§ **Records to process**:
%%

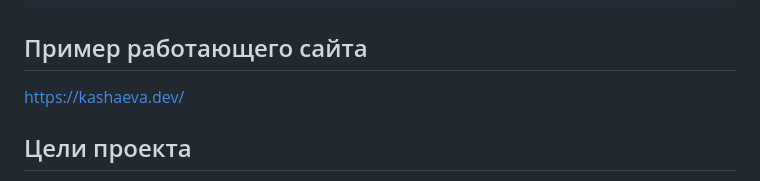
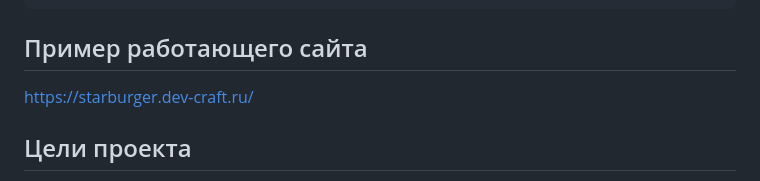
Before and after one commit to kashaeva-dev/star-burger, a Markdown page: README.md, the part around the change. Rendered like a GitHub page.

```diff
--- a/README.md
+++ b/README.md
@@ -224,7 +224,7 @@ curl --request POST https://api.rollbar.com/api/1/deploy \
 
 ## Пример работающего сайта
 
-https://kashaeva.dev/
+https://starburger.dev-craft.ru/
 
 ## Цели проекта
 
```
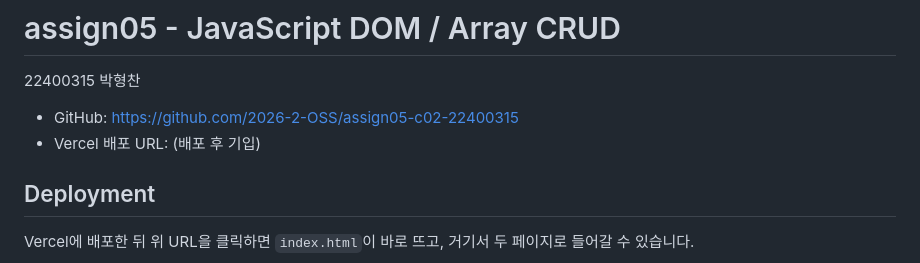
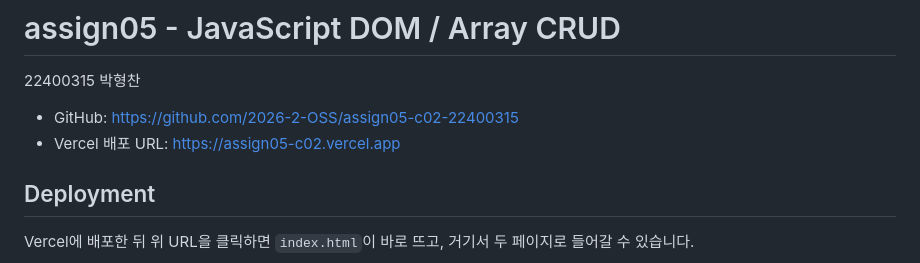
Before and after one commit to 0llll0/assign05-c02, a Markdown page: README.md, the part around the change. Rendered like a GitHub page.

Commit message:
Add Vercel deploy URL to README
Co-Authored-By: Claude Sonnet 5 <noreply@anthropic.com>

```diff
--- a/README.md
+++ b/README.md
@@ -3,7 +3,7 @@
 22400315 박형찬
 
 - GitHub: https://github.com/2026-2-OSS/assign05-c02-22400315
-- Vercel 배포 URL: (배포 후 기입)
+- Vercel 배포 URL: https://assign05-c02.vercel.app
 
 ## Deployment
 
```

%%

§ **What is required**: Go through the material and copy out every line with "README" in it.

§ **Written response**:
Before and after one commit to kashaeva-dev/star-burger, a Markdown page: README.md, the part around the change. Rendered like a GitHub page.
--- a/README.md
+++ b/README.md
Before and after one commit to 0llll0/assign05-c02, a Markdown page: README.md, the part around the change. Rendered like a GitHub page.
Add Vercel deploy URL to README
--- a/README.md
+++ b/README.md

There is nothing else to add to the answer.